In the gaming industry, most of the news circles on the next blockbuster, triple-A release. To be fair, in 2022 and into 2023, we have some potential console-generation-defining releases on the way, with God of War Ragnarök, Overwatch 2, The Callisto Protocol, Hogwarts Legacy, and The Legend of Zelda: Tears of the Kingdom. Still, there remains a place for one of the most classic forms of gaming entertainment that’s been around long before the advent of video gaming.
Quizzes and game show-style creations continue to draw in players. You can see Dr. Kawashima’s Brain Training selling 15-times more upon its release to the Nintendo Switch than its immensely popular launch on the 3DS. While it’s not entirely quiz-driven, the mental challenges within short timeframes certainly lend to classic game shows and quizzes. Even in one of Nintendo’s most recent batch of releases to its top-selling hybrid console’s online store, Are You Smarter than a 5th Grader? made its way into video gaming.
Quite subtly, the game show and quiz show format is becoming very popular again, on TV, across entertainment media, and even in video gaming.
Game shows going stronger than ever
You can track the origins of game shows back to 1936 in London, UK, when the BBC began its TV service. In 1938, the BBC broadcast a show by the name of Spelling Bee, in which contestants had to spell words. Not exactly riveting TV, but it paved the way for the post-WWII rise of game shows, with What’s My Line? to make waves in the UK, having been imported from the US. Many more renditions and variations were to come, expanding from panel shows and quiz-like structures to obstacle courses, gimmick wheels, and much more.Over the last couple of years, game shows exploded in the UK and US. In December 2020, British TV saw a whole slew of quiz and game shows pad the early evening schedule. Those shows were Richard Osman’s House of Games, The Wheel, The Wall, The Chase, Only Connect, and, of course, the University Challenge. The same goes for the US, with the schedules being loaded up with The Price is Right at Night, The Hustler, Celebrity Wheel of Fortune, The Chase, and The Masked Dancer.
Format proving popular across entertainment media
Game shows are so inherently entertaining that the format can easily be extrapolated into other forms of entertainment. Somewhat surprisingly, but also quite naturally, the rise of the live casino has a lot to thank game show popularity for. Now, these real-money, real-time online games seat hundreds, even thousands of players as the contestants, with the likes of Boom City, Adventures Beyond Wonderland, and Crazy Coin Flip being the star attractions right now. Deal or No Deal may have ended in 2016 in the UK, but the classic television hit lives on at the live casino in the form of Live Deal or No Deal: The Big Draw.

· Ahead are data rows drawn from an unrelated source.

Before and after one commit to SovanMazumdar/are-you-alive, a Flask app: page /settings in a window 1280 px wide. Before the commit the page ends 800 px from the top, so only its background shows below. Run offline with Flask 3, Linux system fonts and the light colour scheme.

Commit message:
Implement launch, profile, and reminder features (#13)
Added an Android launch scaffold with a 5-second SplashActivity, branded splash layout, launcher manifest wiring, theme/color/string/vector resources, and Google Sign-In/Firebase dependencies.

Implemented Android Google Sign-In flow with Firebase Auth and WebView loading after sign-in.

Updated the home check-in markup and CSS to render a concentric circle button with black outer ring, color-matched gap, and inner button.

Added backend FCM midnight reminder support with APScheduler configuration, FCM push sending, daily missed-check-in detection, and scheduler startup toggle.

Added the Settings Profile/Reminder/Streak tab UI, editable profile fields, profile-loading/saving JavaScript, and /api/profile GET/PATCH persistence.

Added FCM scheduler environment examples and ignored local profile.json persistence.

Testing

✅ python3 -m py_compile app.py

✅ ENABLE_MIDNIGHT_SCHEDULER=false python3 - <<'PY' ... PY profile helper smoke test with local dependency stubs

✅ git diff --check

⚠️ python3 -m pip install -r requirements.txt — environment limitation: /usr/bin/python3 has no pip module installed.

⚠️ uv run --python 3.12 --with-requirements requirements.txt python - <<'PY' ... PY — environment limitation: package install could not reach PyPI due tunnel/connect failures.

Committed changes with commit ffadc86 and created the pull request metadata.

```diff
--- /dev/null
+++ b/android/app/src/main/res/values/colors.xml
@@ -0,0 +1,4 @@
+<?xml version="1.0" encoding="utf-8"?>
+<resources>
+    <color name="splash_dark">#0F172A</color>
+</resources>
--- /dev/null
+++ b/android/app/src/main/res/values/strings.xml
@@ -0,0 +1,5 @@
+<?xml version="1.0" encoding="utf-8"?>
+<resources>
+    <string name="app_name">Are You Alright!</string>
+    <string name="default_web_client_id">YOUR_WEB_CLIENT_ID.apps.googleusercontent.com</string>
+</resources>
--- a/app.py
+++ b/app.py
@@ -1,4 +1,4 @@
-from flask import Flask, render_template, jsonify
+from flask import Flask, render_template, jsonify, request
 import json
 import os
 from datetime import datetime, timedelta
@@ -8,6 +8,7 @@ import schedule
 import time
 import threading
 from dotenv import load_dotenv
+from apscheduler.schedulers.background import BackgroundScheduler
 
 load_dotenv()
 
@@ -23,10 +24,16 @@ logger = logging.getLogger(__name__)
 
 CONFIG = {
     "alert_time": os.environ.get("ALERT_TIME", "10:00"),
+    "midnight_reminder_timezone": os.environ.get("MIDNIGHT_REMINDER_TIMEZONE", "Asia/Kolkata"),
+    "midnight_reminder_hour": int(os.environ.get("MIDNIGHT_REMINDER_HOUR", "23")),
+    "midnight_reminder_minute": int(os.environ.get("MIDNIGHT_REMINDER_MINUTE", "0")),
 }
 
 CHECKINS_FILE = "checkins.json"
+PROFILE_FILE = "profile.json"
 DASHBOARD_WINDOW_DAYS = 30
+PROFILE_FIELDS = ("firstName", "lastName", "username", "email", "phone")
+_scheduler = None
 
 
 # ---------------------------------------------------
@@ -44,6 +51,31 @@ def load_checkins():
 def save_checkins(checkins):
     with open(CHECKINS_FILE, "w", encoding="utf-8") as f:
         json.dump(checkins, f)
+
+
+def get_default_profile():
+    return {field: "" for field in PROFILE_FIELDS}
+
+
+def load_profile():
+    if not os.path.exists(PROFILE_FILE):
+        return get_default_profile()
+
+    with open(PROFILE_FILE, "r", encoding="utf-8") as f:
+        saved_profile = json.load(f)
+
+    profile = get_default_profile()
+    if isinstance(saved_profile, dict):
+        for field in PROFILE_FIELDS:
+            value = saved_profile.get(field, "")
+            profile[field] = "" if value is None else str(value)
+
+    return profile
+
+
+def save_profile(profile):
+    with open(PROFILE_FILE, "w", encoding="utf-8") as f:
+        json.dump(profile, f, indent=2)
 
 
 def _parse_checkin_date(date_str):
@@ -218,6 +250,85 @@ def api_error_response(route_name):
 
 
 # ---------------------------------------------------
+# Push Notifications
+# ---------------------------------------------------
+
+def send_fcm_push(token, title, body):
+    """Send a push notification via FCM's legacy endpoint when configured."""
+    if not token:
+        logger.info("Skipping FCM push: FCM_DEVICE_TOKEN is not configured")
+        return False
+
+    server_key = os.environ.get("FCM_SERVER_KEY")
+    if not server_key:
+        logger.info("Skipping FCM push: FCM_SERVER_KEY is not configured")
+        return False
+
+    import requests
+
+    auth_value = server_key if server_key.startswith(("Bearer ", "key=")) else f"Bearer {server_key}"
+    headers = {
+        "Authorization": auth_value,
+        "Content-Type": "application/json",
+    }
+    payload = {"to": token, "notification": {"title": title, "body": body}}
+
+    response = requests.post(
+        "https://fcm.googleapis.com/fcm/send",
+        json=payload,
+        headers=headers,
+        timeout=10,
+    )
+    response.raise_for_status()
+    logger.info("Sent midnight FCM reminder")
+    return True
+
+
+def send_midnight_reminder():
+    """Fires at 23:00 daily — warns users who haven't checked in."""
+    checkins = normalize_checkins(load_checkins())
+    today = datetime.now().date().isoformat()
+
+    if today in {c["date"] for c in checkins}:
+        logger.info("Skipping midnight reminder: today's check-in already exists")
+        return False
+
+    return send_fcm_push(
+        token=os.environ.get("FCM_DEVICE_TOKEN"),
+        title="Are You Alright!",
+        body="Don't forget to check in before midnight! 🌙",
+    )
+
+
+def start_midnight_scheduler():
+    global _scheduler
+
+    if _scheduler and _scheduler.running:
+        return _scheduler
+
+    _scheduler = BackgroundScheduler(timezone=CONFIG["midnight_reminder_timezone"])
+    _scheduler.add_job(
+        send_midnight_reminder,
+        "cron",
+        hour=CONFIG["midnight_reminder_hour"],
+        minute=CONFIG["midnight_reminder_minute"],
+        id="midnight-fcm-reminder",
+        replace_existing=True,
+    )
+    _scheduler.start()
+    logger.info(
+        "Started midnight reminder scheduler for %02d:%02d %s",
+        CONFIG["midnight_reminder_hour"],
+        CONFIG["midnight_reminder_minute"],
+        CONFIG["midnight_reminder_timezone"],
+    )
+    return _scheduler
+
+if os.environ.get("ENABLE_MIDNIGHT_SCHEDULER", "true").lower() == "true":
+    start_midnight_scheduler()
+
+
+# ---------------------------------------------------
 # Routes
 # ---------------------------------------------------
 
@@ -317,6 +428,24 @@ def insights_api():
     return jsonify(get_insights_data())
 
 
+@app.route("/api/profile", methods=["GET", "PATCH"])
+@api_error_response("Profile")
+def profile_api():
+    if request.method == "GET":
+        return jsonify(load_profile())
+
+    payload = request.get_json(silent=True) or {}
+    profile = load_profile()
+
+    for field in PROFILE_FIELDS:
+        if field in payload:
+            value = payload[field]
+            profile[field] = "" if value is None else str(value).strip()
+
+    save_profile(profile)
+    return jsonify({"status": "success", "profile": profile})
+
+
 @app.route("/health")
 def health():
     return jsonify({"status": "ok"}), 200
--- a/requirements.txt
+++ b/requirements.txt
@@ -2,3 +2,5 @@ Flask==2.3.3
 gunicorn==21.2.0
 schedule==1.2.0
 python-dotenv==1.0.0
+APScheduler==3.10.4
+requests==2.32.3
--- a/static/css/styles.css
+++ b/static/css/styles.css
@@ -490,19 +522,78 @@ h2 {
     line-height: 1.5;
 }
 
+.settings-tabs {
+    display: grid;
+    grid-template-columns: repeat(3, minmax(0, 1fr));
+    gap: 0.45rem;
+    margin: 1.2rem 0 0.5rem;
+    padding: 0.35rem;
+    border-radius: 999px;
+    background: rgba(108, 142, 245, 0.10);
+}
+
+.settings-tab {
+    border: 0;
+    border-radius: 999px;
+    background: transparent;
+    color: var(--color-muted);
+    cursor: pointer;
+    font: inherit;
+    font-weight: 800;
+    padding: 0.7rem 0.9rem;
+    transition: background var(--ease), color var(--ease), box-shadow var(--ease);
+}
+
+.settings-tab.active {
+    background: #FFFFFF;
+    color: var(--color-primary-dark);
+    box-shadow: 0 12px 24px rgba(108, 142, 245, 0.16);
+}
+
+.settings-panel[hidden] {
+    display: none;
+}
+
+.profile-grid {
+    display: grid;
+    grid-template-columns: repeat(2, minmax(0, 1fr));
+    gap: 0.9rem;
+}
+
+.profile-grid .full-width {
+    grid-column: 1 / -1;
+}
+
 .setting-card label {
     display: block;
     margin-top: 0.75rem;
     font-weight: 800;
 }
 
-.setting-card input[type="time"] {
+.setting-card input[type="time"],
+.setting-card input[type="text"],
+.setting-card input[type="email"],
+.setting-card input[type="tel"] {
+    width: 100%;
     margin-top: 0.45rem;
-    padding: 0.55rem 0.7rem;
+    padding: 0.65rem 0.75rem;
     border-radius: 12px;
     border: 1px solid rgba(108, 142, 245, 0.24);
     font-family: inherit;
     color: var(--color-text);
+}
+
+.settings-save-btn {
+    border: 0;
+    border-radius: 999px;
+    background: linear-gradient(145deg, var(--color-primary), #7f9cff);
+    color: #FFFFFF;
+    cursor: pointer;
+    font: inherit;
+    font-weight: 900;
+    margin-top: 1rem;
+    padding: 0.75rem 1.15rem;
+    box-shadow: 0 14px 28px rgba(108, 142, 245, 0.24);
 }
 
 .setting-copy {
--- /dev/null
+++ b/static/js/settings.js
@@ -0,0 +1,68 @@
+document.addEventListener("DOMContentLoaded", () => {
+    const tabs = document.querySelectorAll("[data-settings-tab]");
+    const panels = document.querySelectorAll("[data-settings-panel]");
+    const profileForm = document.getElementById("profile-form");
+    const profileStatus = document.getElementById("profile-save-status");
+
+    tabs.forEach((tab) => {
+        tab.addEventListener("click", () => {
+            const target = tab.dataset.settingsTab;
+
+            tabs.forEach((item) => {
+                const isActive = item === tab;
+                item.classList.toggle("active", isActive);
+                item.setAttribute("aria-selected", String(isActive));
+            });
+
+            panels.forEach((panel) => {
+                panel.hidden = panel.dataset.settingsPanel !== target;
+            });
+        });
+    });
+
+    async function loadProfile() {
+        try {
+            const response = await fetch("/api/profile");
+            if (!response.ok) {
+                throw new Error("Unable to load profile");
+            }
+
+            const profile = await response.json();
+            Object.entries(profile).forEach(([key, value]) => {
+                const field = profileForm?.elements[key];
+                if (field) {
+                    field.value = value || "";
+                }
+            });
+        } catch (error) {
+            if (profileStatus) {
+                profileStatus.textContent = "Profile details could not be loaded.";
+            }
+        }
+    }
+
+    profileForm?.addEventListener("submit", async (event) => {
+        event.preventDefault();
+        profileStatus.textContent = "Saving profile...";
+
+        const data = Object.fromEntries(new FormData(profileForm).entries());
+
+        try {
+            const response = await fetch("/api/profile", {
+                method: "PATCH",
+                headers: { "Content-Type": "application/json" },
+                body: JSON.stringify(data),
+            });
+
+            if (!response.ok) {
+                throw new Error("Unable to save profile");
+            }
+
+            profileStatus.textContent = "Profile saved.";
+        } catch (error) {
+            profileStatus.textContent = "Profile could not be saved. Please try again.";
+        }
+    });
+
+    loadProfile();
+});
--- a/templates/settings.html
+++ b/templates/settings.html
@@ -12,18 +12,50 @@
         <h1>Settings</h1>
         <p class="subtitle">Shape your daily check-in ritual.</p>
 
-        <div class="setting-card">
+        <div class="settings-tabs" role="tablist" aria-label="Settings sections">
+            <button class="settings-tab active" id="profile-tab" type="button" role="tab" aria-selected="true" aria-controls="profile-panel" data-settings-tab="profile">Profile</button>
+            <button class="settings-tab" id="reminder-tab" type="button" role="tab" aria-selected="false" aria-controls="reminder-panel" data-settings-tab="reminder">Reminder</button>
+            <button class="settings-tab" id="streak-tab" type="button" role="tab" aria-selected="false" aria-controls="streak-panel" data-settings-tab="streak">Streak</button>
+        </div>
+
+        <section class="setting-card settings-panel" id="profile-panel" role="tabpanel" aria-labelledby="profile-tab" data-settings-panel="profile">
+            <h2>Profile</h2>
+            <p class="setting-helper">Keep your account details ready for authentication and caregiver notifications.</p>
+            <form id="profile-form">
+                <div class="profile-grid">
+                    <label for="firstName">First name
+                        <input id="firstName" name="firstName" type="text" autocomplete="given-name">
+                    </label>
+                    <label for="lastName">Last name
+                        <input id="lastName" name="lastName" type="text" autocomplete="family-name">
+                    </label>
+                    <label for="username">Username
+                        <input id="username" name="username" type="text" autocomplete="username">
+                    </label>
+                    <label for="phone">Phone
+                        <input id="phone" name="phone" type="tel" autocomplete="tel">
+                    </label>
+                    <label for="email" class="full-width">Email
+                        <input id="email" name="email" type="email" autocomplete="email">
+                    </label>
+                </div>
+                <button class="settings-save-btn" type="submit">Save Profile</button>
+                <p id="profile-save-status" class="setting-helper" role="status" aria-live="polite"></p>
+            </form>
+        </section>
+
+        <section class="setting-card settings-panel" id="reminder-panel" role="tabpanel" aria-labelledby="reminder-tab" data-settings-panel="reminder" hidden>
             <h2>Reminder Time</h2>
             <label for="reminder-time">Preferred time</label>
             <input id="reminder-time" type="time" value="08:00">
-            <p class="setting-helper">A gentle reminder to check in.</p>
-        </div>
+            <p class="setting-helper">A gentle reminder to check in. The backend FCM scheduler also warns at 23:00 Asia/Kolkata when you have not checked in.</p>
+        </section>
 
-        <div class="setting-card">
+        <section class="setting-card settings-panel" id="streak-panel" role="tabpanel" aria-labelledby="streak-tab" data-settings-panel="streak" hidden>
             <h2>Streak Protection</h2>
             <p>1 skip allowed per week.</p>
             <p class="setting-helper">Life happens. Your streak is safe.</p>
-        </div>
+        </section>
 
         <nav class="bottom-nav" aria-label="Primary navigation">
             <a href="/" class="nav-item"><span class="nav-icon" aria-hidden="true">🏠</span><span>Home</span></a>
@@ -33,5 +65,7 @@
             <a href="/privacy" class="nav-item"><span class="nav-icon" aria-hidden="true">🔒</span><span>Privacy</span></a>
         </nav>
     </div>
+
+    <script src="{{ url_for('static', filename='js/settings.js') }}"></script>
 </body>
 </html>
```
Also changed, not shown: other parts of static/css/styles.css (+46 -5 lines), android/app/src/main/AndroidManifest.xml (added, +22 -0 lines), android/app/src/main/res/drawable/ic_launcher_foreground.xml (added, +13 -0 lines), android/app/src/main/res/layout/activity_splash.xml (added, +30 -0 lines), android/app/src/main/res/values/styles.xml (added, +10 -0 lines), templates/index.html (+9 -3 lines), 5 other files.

From the TV screen to the big screen, while not an overly common thread, the game show set-up can make for riveting drama sequences. In 1994, the Quiz Show – featuring Ralph Fiennes – explores the potential fixing of a game show. Funnily enough, in 2020, the ITV show Quiz dramatized the Who Wants to Be A Millionaire cheat scandal. Quiz Show is available on Disney+ in the UK, but its subscription cost has gone up. Of course, the most famous example of a game show in film is Slumdog Millionaire. The multiple winners at the Academy Awards piles on the inherent tension and drama that comes with being on and even preparing for a game show.
Video gaming finds some stars in the format
While you’ll struggle to find any in the console membership PS Plus for the PlayStation 5, quiz games and game show-like video games continue to pop up and sell. Right now, Knowledge Trainer: Trivia sits among the most popular games of the Party category on the Nintendo Switch. What’s so telling about that is that it’s in the Party games section, which may explain why the game show style is becoming popular. Of course, being with others to watch a game show wasn’t a thing a couple of years ago, but now, with more meet-ups, we can play together.
Loads of quiz, trivia, and game show games have risen in prominence on the back of this trend, with people meeting up to play accessible games and have fun in the famous format. Sure, the likes of Among Us became big, but so too did Zoom Quizzes. Now, even on the PlayStation Store, you’ll find 96 games under the categories of quiz, brain training, and educational, which include Bullseye – the classic darts game show – and Trivia for Dummies.
Game shows are riding high across the entertainment space, from luck-based wheel spinners to those that command you to test your general knowledge or skill.